Construction began in spring 2019 with tree-clearing, dirt-moving and concrete work. Choquette explained that Mortenson, the engineering company, has hundreds of people working throughout the county and Vestas, the wind turbine supplier, has thousands of workers building the towers, cells and blades for this project.
“To date, Mortenson has improved over 63 miles of Nodaway County roads,” he said. “They’ve installed 67 miles of underground cables to support the power delivery from the turbines to the substations.”
He continued explaining that more than 500,000 tons of dirt have been moved during the project and more than 150 million pounds of concrete have been poured in foundations throughout the wind farm.
As of this week, 19 turbines have been delivered to site, and nine have been erected. The project is scheduled for power testing in November and to be completed by the end of the year.
“Mortenson currently has 340 people working day in and day out to support this project,” said Choquette. “On behalf of the engineering and construction team, I wanted to say thanks landowners for your patience. I know it’s been tough with the rain and the roads, but we’re working hard to build the safest project possible.”
John Mayer, energy contract originator for Associated Electric Cooperative, Inc., said the wind farm is important to his company due to its low cost, high energy profile, financially sound developer and operator.
“Renewable energy has been a part of Associated’s energy resource mix for over a decade now,” he said. “A balanced energy portfolio is important to limit exposure to high wholesale energy costs from any particular energy source.
“Thank you for your efforts. These efforts contribute to our mission which is to provide clean, affordable, reliable energy to our member owners.”
Before the nearly 200 people at the dinner were bused to the turbine construction site located on 210th Street just west of Icon Road, Tenaska CEO and Vice Chairman Jerry Crouse spoke about his company.
Crouse said things have changed since his company’s founders created Tenaska, “We’ve got about 700 employees. This is the 18th project that we’ve done. We’re one of the largest gas marketers in North America. We’re one of the largest power marketers in North America and I’m proud to say we’re still privately held and employee owned.
“When we make a commitment we intend to follow through on that. We’ve made a commitment and we intend to follow through on it. We will do our best. It won’t always be perfect, but it’s great to see the activity here behind us.”
As he spoke, large construction vehicles were driven behind the tent as work continued on the wind farm.
“We’re booming right now with our wind generation,” said Crouse. “This is our only project right now that’s in full-fledged construction, but we’ve got three more that should be by the end of the year. … So we’re especially proud to celebrate this construction activity. It’s an impressive site.”
He explained that the company is a long-term owner and holds a 25-year contract with Associated Electric and that Tenaska intends to live up to the responsibilities to the company and landowners.
“We’re creating jobs,” said Crouse. “We’re generating tax revenue. We’re hoping that we’re spurring economic development. … We’re going to continue to strive to be a good neighbor and develop strong and lasting relationships. …

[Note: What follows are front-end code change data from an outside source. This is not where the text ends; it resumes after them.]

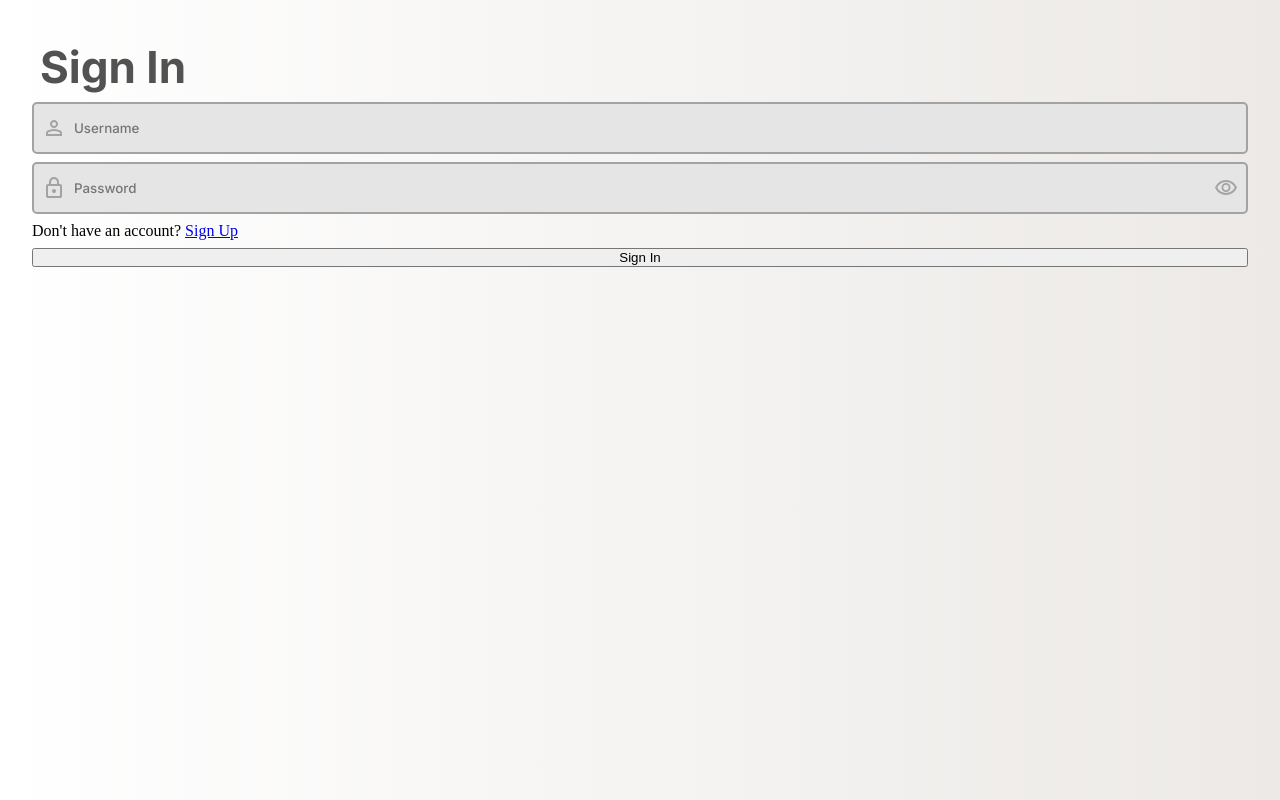
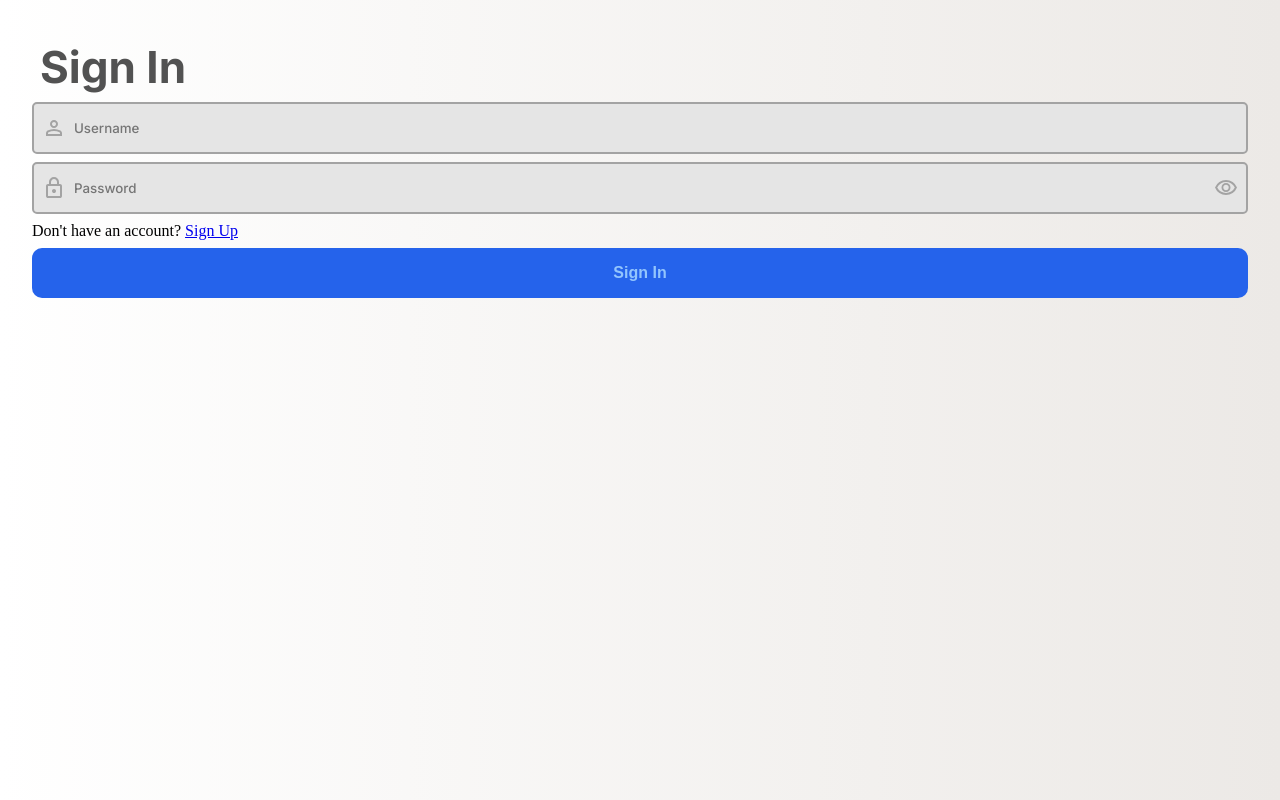
Before and after one commit to hzokbe/jikan, a Vue app: page /sign-in in a window 1280 px wide. Built offline with nearby package versions, Linux system fonts and the light colour scheme; no server answers.

Commit message:
refactor(components): move the submit button to a component

```diff
--- a/src/components/form/SignInForm.vue
+++ b/src/components/form/SignInForm.vue
@@ -12,6 +12,8 @@ import { AxiosError } from 'axios';
 import ToastNotification from '@/components/ToastNotification.vue';
 
 import { useRouter } from 'vue-router';
+
+import SubmitButton from './button/SubmitButton.vue';
 
 const username = ref('');
 
@@ -93,7 +95,7 @@ const submit = async () => {
 
       <p>Don't have an account? <a href="/sign-up">Sign Up</a></p>
 
-      <button type="submit" :disabled="isSubmitButtonDisabled">{{ submitButtonText }}</button>
+      <SubmitButton :text="submitButtonText" :disabled="isSubmitButtonDisabled" />
     </form>
 
     <ToastNotification
--- a/src/components/form/SignUpForm.vue
+++ b/src/components/form/SignUpForm.vue
@@ -12,6 +12,8 @@ import api from '@/api/api';
 import ToastNotification from '@/components/ToastNotification.vue';
 
 import { useRouter } from 'vue-router';
+
+import SubmitButton from './button/SubmitButton.vue';
 
 const username = ref('');
 
@@ -94,7 +96,7 @@ const submit = async () => {
 
       <PasswordInput placeholder="Password Confirmation" v-model="passwordConfirmation" />
 
-      <button type="submit" :disabled="isSubmitButtonDisabled">{{ submitButtonText }}</button>
+      <SubmitButton :text="submitButtonText" :disabled="isSubmitButtonDisabled" />
 
       <ToastNotification
         :message="toastNotificationMessage"
--- /dev/null
+++ b/src/components/form/button/SubmitButton.vue
@@ -0,0 +1,39 @@
+<script setup lang="ts">
+defineProps<{ text: string; disabled: boolean }>();
+
+const emit = defineEmits(['click']);
+
+const click = () => {
+  emit('click');
+};
+</script>
+
+<template>
+  <button type="submit" @click="click" :disabled="disabled">{{ text }}</button>
+</template>
+
+<style scoped>
+button {
+  background-color: #2563eb;
+
+  border: none;
+
+  border-radius: 10px;
+
+  color: #93c5fd;
+
+  cursor: pointer;
+
+  font-size: 1rem;
+
+  font-weight: bolder;
+
+  padding: 16px 32px;
+
+  transition: background-color 0.25s ease-in-out;
+}
+
+button:hover {
+  background-color: #1d4ed8;
+}
+</style>
```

“That’s the Tenaska way,” he said. “We really want to live up to our word. We know you took a leap of faith in agreeing to lease your land for this project and we certainly appreciate it. It’s not lost on us. We’re going to work hard to fulfill the commitments that we’ve made.”